Every line that includes the word "black" needs to be copied from the listing.

+-------+

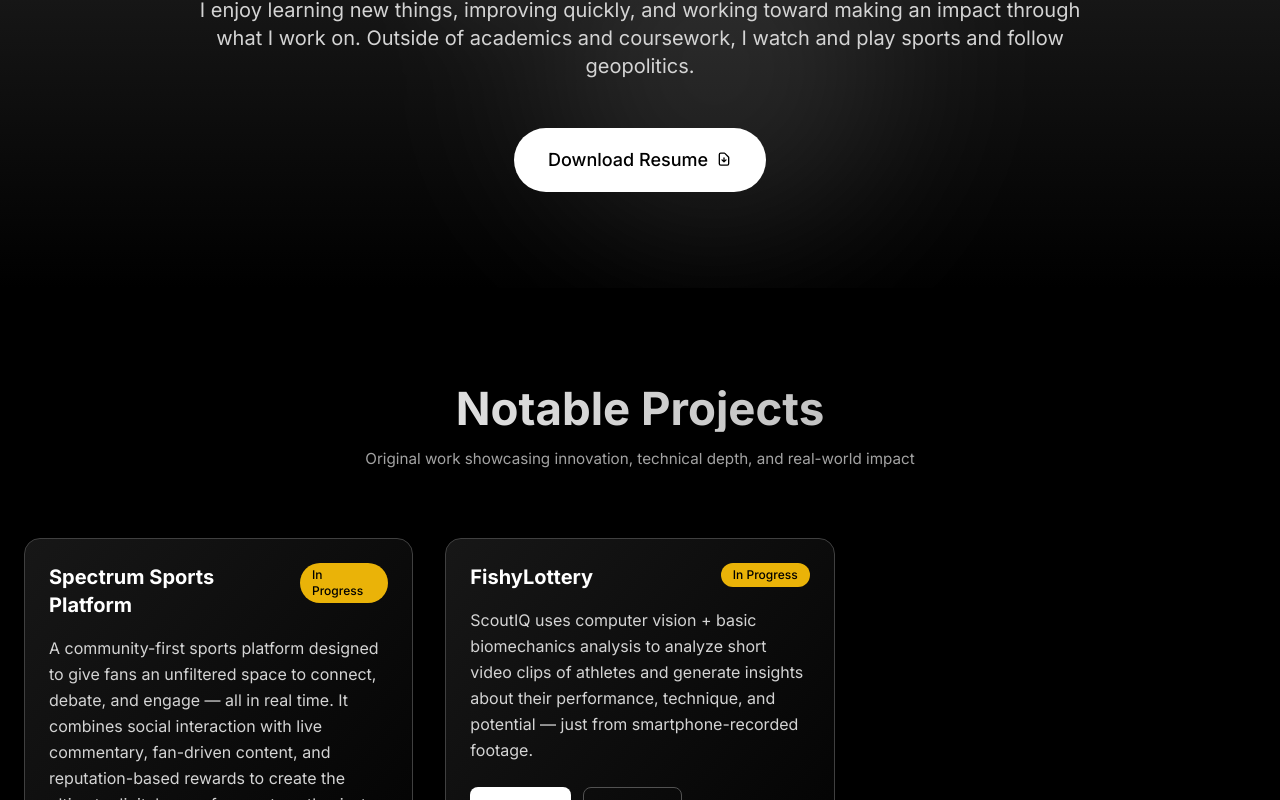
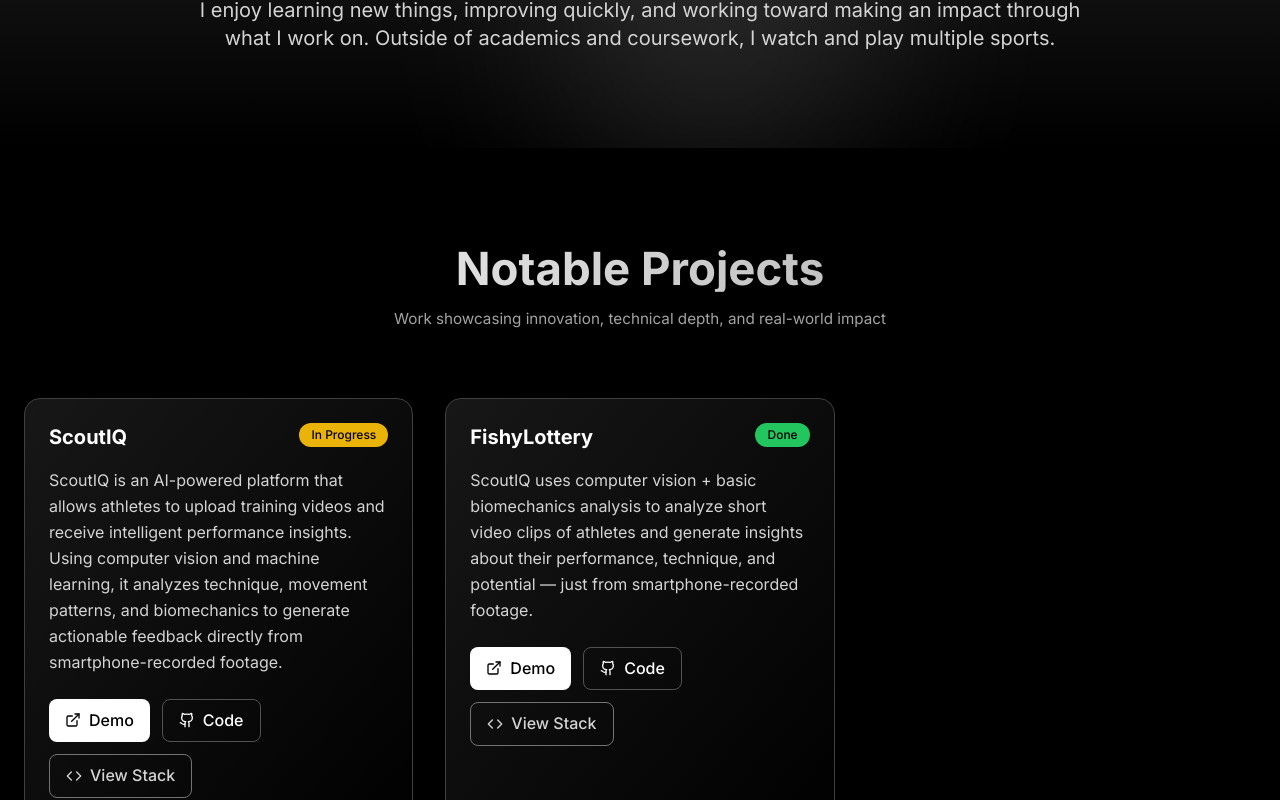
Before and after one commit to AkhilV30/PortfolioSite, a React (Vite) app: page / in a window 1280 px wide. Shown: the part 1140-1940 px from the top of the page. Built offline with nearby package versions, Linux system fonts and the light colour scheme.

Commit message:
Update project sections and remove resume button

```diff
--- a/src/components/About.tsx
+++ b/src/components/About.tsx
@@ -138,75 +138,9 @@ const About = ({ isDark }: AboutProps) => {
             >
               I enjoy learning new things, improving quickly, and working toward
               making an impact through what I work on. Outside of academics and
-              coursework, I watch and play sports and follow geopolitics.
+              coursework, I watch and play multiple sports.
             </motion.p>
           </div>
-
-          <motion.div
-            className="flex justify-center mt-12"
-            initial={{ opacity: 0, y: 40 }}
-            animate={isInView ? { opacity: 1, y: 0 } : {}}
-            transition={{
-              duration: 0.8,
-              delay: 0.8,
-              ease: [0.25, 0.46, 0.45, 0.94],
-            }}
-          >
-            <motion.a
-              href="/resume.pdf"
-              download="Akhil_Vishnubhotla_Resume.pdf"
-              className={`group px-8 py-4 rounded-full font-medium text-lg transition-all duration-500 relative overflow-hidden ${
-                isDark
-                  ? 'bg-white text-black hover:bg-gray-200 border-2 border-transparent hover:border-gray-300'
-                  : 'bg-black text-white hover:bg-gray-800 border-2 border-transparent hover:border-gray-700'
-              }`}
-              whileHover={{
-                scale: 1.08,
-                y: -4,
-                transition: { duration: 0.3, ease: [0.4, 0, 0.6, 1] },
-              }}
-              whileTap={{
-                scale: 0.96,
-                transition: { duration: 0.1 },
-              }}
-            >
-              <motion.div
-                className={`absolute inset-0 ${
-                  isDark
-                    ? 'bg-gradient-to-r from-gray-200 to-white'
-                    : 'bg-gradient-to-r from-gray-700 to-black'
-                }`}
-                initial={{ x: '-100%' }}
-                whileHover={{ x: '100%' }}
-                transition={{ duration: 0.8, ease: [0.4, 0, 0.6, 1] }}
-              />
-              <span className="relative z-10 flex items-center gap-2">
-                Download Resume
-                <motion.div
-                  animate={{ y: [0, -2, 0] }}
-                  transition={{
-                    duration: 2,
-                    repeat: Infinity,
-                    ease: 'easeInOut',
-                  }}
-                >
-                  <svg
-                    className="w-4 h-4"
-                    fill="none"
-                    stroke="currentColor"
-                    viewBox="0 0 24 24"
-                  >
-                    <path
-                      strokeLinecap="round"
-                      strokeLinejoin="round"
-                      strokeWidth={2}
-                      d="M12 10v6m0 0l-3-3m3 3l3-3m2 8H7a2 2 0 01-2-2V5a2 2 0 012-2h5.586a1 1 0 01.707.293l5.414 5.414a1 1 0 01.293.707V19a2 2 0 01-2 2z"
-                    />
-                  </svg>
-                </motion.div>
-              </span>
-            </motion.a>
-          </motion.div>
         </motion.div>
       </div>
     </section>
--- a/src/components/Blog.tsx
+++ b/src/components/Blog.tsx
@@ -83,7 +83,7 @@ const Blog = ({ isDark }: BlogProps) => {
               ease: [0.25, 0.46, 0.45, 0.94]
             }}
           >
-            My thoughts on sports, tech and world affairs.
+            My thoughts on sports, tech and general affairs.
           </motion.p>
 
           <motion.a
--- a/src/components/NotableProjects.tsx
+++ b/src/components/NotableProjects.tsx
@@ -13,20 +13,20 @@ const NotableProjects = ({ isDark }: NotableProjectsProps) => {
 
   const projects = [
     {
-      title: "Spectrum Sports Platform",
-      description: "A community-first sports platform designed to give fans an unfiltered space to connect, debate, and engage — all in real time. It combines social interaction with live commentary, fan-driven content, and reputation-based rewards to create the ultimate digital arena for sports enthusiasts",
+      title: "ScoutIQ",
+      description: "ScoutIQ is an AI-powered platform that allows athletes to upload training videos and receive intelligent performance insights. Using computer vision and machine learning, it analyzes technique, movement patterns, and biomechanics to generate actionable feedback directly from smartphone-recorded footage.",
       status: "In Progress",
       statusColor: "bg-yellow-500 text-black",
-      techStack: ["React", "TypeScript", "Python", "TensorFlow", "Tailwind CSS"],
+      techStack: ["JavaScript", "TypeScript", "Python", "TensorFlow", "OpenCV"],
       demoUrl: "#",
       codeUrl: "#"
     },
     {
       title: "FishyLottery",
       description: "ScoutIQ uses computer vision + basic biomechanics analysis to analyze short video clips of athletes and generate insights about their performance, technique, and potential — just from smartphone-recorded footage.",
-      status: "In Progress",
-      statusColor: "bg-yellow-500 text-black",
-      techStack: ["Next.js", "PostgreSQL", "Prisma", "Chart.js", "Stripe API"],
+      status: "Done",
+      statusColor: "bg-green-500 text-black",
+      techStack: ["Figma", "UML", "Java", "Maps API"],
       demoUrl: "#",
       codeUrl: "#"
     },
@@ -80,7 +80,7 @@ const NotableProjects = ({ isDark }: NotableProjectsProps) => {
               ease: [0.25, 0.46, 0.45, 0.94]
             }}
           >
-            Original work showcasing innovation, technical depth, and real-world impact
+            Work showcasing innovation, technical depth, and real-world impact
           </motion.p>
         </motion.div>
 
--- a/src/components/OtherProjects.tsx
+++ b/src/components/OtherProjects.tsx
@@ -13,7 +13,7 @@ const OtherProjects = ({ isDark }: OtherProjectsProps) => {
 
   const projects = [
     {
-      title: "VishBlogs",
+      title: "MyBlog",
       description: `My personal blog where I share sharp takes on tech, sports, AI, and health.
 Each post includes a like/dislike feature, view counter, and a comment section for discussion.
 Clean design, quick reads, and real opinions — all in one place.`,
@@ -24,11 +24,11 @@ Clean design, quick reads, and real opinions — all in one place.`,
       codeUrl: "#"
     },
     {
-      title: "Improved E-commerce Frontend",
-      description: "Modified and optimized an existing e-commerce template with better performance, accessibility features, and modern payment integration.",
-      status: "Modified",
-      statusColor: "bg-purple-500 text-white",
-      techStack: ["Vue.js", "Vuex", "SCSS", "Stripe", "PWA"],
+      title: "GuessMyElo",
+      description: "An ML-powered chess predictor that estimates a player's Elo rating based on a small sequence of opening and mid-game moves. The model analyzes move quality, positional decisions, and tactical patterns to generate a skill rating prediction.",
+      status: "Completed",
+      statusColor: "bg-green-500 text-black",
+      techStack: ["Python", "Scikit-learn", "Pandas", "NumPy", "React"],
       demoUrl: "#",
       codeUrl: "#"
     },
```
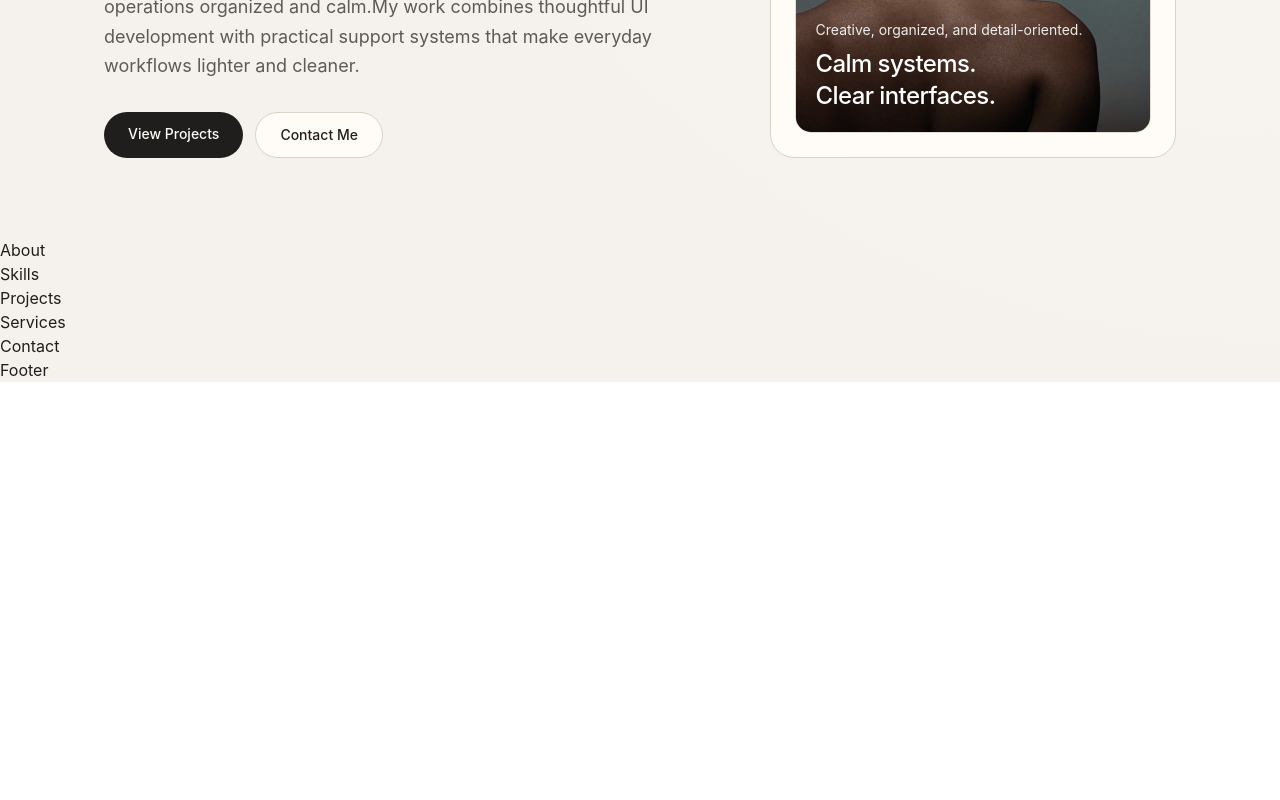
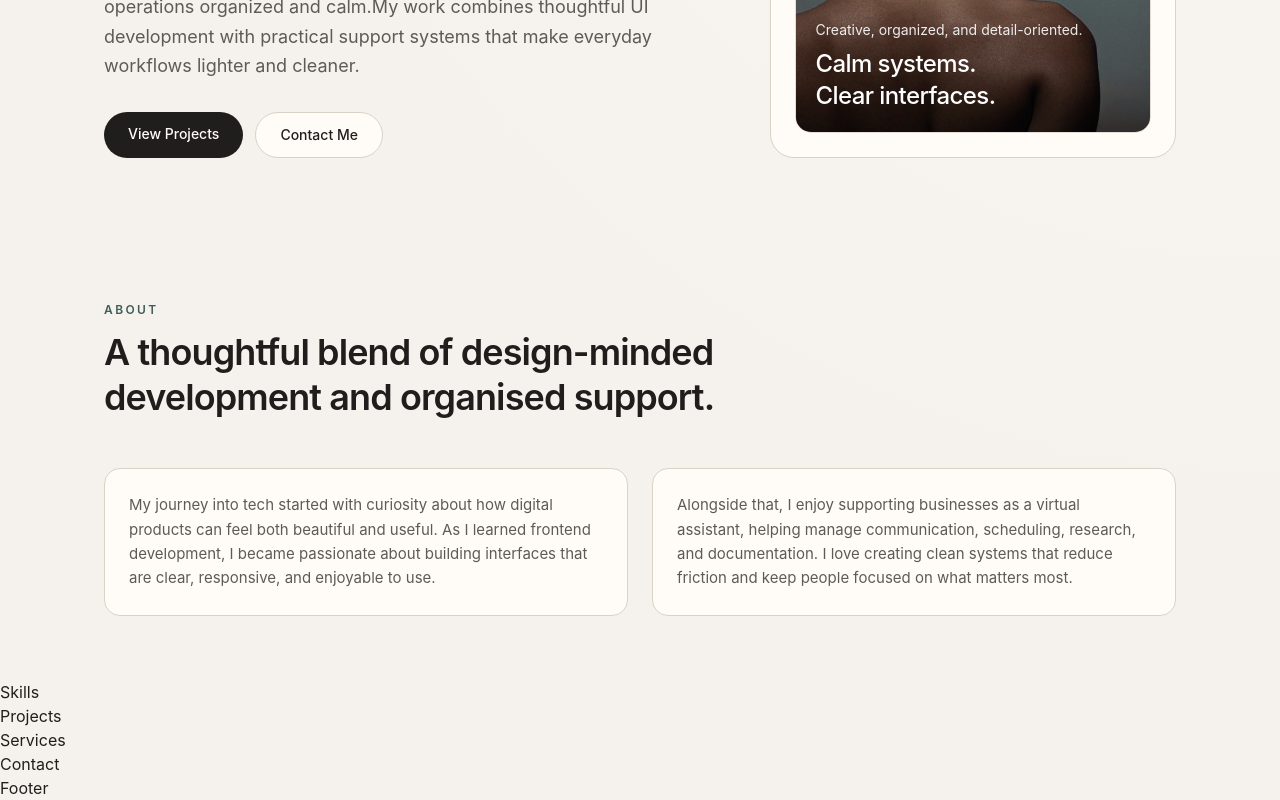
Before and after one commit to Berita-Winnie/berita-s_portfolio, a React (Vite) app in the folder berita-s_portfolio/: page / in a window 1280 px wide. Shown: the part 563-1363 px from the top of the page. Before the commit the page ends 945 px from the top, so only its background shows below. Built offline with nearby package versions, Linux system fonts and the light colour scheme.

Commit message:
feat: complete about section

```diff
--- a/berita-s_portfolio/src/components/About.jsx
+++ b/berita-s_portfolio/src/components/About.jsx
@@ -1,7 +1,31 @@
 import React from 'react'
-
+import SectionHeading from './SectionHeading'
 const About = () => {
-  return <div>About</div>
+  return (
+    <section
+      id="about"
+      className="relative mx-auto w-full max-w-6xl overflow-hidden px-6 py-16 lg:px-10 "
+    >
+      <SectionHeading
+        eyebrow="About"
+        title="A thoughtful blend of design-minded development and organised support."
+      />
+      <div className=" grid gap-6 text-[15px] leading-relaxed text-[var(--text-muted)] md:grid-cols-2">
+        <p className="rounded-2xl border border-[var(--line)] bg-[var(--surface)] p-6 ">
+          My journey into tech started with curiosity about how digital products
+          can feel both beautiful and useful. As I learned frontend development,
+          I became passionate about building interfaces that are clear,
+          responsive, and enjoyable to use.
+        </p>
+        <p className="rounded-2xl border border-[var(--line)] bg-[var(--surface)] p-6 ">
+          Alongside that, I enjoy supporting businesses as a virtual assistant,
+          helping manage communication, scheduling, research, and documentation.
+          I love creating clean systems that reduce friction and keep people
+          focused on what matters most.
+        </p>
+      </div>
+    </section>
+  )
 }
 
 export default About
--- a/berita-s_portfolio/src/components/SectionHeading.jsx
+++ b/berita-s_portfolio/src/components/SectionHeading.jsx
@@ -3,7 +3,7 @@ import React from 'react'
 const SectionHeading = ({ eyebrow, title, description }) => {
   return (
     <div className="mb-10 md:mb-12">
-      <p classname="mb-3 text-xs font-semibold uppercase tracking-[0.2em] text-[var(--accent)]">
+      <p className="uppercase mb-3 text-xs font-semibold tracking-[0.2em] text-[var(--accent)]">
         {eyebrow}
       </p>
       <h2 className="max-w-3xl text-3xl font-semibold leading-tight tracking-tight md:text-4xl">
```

+-------+

- _Task result_
-                  ? 'bg-white text-black hover:bg-gray-200 border-2 border-transparent hover:border-gray-300'
-                  : 'bg-black text-white hover:bg-gray-800 border-2 border-transparent hover:border-gray-700'
-                    : 'bg-gradient-to-r from-gray-700 to-black'
       statusColor: "bg-yellow-500 text-black",
-      statusColor: "bg-yellow-500 text-black",
+      statusColor: "bg-green-500 text-black",
+      statusColor: "bg-green-500 text-black",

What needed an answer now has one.